• _Problem details_: Each entry is to be restated word for word, with nothing omitted.

• _Dataset extract_:

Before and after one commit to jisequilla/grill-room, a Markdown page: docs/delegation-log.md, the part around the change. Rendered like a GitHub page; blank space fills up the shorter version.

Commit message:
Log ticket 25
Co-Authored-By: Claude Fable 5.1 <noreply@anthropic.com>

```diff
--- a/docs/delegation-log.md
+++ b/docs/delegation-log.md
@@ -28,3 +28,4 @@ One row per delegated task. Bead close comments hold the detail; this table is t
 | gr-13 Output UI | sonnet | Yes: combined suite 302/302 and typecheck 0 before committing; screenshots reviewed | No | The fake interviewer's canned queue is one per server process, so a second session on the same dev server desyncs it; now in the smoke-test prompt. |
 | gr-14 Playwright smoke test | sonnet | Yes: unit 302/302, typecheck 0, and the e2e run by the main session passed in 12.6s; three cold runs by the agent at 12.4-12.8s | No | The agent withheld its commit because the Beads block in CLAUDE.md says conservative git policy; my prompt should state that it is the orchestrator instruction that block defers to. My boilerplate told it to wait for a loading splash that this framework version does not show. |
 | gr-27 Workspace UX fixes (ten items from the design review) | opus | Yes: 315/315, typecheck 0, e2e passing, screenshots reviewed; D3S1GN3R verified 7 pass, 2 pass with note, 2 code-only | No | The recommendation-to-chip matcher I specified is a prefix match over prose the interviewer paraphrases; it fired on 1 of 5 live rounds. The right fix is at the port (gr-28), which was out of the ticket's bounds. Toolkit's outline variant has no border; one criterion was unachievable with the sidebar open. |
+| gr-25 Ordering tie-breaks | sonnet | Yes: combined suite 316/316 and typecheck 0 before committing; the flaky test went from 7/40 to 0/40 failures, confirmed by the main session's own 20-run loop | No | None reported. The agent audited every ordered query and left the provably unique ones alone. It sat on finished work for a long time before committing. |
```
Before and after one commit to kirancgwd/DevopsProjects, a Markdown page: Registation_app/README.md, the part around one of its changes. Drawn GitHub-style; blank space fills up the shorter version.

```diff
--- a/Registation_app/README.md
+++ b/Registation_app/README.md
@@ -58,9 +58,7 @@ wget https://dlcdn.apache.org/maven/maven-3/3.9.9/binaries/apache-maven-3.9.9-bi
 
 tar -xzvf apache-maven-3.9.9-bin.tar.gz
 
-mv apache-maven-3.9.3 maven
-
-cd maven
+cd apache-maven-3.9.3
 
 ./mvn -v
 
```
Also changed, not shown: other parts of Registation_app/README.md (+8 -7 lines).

• _Task answer_:
Before and after one commit to jisequilla/grill-room, a Markdown page: docs/delegation-log.md, the part around the change. Rendered like a GitHub page; blank space fills up the shorter version.

Commit message:
Log ticket 25
Co-Authored-By: Claude Fable 5.1 <noreply@anthropic.com>

```diff
--- a/docs/delegation-log.md
+++ b/docs/delegation-log.md
@@ -28,3 +28,4 @@ One row per delegated task. Bead close comments hold the detail; this table is t
 | gr-13 Output UI | sonnet | Yes: combined suite 302/302 and typecheck 0 before committing; screenshots reviewed | No | The fake interviewer's canned queue is one per server process, so a second session on the same dev server desyncs it; now in the smoke-test prompt. |
 | gr-14 Playwright smoke test | sonnet | Yes: unit 302/302, typecheck 0, and the e2e run by the main session passed in 12.6s; three cold runs by the agent at 12.4-12.8s | No | The agent withheld its commit because the Beads block in CLAUDE.md says conservative git policy; my prompt should state that it is the orchestrator instruction that block defers to. My boilerplate told it to wait for a loading splash that this framework version does not show. |
 | gr-27 Workspace UX fixes (ten items from the design review) | opus | Yes: 315/315, typecheck 0, e2e passing, screenshots reviewed; D3S1GN3R verified 7 pass, 2 pass with note, 2 code-only | No | The recommendation-to-chip matcher I specified is a prefix match over prose the interviewer paraphrases; it fired on 1 of 5 live rounds. The right fix is at the port (gr-28), which was out of the ticket's bounds. Toolkit's outline variant has no border; one criterion was unachievable with the sidebar open. |
+| gr-25 Ordering tie-breaks | sonnet | Yes: combined suite 316/316 and typecheck 0 before committing; the flaky test went from 7/40 to 0/40 failures, confirmed by the main session's own 20-run loop | No | None reported. The agent audited every ordered query and left the provably unique ones alone. It sat on finished work for a long time before committing. |
```
Before and after one commit to kirancgwd/DevopsProjects, a Markdown page: Registation_app/README.md, the part around one of its changes. Drawn GitHub-style; blank space fills up the shorter version.

```diff
--- a/Registation_app/README.md
+++ b/Registation_app/README.md
@@ -58,9 +58,7 @@ wget https://dlcdn.apache.org/maven/maven-3/3.9.9/binaries/apache-maven-3.9.9-bi
 
 tar -xzvf apache-maven-3.9.9-bin.tar.gz
 
-mv apache-maven-3.9.3 maven
-
-cd maven
+cd apache-maven-3.9.3
 
 ./mvn -v
 
```
Also changed, not shown: other parts of Registation_app/README.md (+8 -7 lines).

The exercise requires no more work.